* **How to complete this task**
The pictures stay out; all of the data is to be printed exactly.

* **The data**
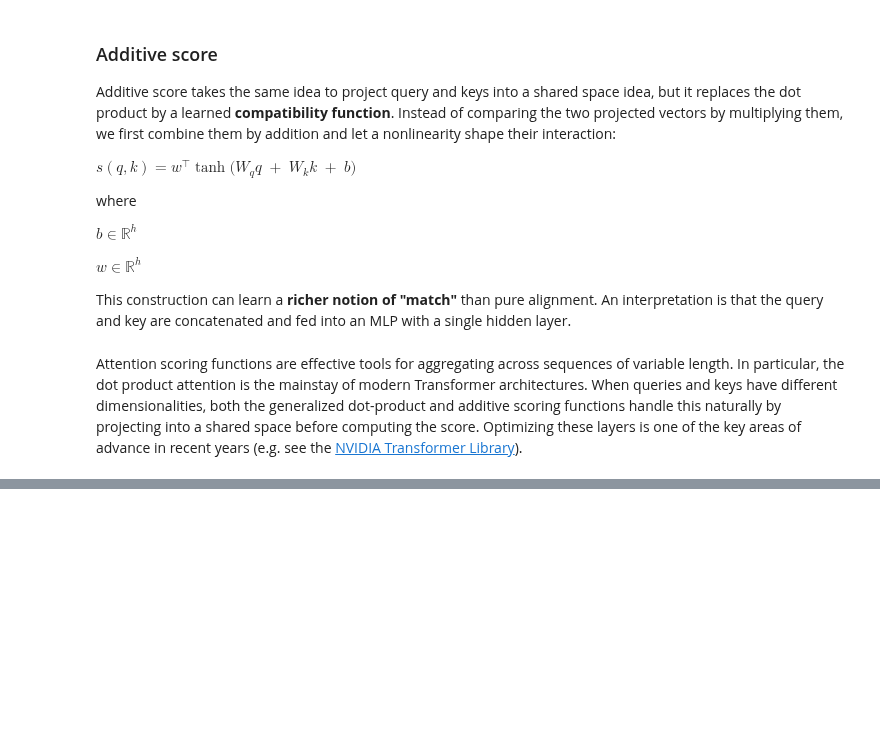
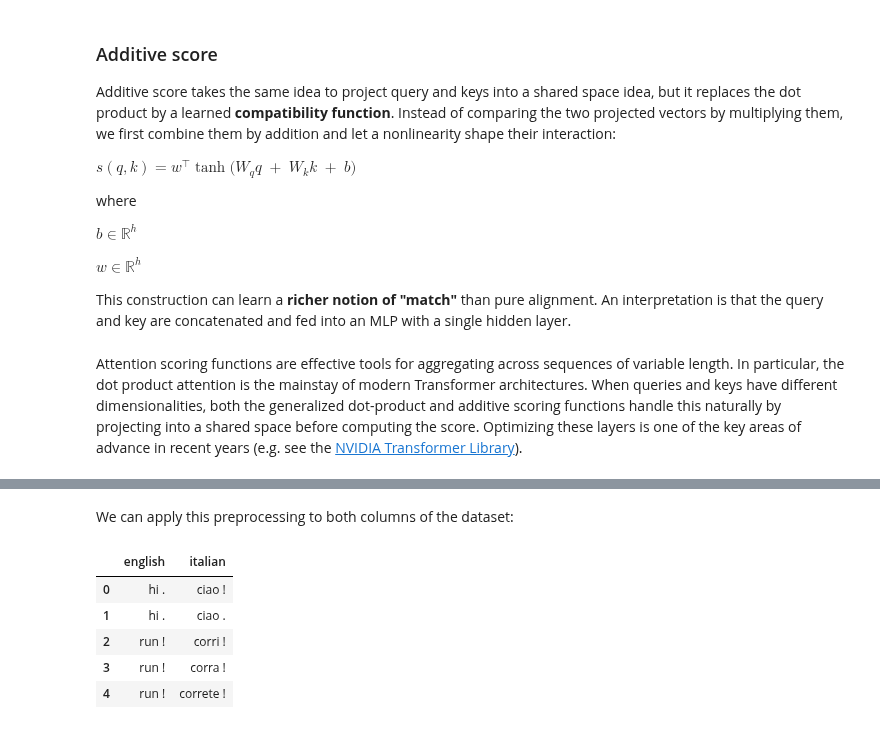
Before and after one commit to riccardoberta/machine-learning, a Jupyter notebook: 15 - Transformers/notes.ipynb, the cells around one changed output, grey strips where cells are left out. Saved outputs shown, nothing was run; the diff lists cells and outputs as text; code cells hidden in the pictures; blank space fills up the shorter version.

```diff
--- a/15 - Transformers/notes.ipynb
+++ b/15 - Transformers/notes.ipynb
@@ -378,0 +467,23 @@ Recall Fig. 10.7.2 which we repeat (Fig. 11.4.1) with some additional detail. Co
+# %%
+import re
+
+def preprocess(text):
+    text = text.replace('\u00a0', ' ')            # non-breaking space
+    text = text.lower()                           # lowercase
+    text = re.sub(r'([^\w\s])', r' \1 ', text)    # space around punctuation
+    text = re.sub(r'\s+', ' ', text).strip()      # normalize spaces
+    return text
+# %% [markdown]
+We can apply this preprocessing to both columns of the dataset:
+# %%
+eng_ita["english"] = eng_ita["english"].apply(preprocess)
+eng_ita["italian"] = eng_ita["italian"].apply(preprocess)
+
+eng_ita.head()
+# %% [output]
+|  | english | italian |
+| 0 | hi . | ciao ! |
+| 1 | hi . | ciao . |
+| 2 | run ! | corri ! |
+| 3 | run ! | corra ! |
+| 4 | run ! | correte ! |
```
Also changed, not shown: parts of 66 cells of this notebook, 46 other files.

* **Result of this exercise**
Before and after one commit to riccardoberta/machine-learning, a Jupyter notebook: 15 - Transformers/notes.ipynb, the cells around one changed output, grey strips where cells are left out. Saved outputs shown, nothing was run; the diff lists cells and outputs as text; code cells hidden in the pictures; blank space fills up the shorter version.

```diff
--- a/15 - Transformers/notes.ipynb
+++ b/15 - Transformers/notes.ipynb
@@ -378,0 +467,23 @@ Recall Fig. 10.7.2 which we repeat (Fig. 11.4.1) with some additional detail. Co
+# %%
+import re
+
+def preprocess(text):
+    text = text.replace('\u00a0', ' ')            # non-breaking space
+    text = text.lower()                           # lowercase
+    text = re.sub(r'([^\w\s])', r' \1 ', text)    # space around punctuation
+    text = re.sub(r'\s+', ' ', text).strip()      # normalize spaces
+    return text
+# %% [markdown]
+We can apply this preprocessing to both columns of the dataset:
+# %%
+eng_ita["english"] = eng_ita["english"].apply(preprocess)
+eng_ita["italian"] = eng_ita["italian"].apply(preprocess)
+
+eng_ita.head()
+# %% [output]
+|  | english | italian |
+| 0 | hi . | ciao ! |
+| 1 | hi . | ciao . |
+| 2 | run ! | corri ! |
+| 3 | run ! | corra ! |
+| 4 | run ! | correte ! |
```
Also changed, not shown: parts of 66 cells of this notebook, 46 other files.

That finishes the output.